=== DATA PROVIDED ===

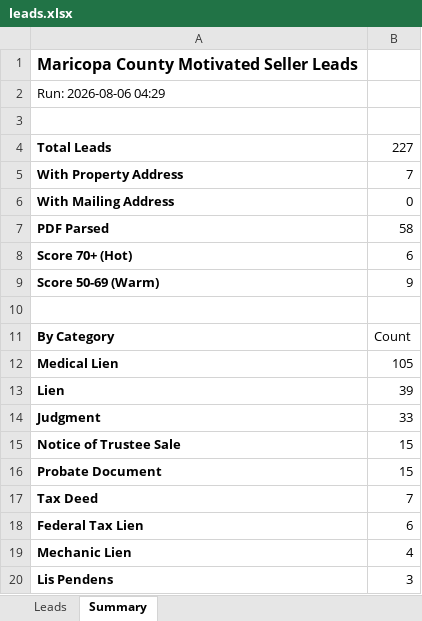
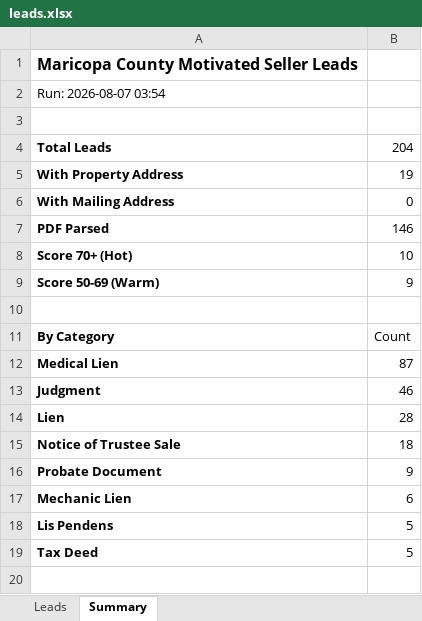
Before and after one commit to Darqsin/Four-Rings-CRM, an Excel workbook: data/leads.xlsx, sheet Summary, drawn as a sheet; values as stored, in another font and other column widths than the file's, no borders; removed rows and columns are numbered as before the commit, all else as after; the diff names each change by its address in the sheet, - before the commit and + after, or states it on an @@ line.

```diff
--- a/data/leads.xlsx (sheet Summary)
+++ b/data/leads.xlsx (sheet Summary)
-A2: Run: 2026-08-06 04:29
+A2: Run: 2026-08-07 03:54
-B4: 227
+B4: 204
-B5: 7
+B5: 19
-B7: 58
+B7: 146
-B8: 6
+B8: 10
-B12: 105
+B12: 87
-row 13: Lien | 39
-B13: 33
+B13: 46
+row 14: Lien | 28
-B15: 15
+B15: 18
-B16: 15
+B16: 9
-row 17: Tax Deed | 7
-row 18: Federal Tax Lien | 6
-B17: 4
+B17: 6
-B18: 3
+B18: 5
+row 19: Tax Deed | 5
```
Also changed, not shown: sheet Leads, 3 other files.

---

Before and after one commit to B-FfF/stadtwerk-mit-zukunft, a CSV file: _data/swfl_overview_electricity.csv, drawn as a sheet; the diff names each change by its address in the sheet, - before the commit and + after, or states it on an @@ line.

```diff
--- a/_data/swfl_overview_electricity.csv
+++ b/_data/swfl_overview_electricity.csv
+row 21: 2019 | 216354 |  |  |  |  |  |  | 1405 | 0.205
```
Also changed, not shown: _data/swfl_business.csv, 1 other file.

==

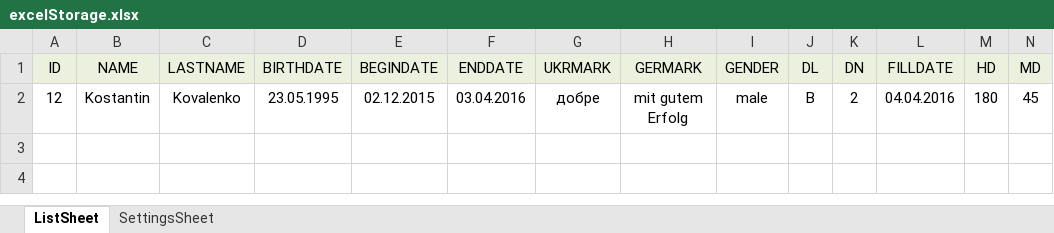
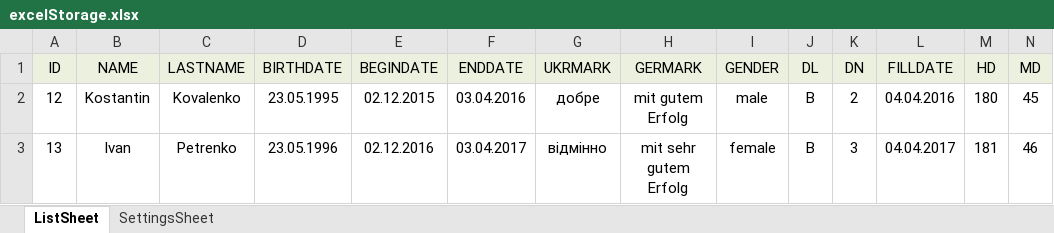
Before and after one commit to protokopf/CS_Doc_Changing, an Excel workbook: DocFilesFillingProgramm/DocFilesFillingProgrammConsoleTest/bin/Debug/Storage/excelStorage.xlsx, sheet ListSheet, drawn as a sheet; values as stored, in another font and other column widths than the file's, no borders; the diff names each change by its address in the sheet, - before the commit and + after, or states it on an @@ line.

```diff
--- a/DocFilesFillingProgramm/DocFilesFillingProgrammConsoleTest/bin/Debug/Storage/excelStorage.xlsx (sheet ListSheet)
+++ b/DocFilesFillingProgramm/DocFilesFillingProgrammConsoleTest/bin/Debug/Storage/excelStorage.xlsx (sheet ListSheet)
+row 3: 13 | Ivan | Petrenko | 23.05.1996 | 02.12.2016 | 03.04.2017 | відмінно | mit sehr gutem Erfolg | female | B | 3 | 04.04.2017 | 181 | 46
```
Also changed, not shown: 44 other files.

=== EXERCISE AIM ===
The number of lines in the data that contain the word "Also" is all that should be stated.

=== SOLUTION BELOW ===
3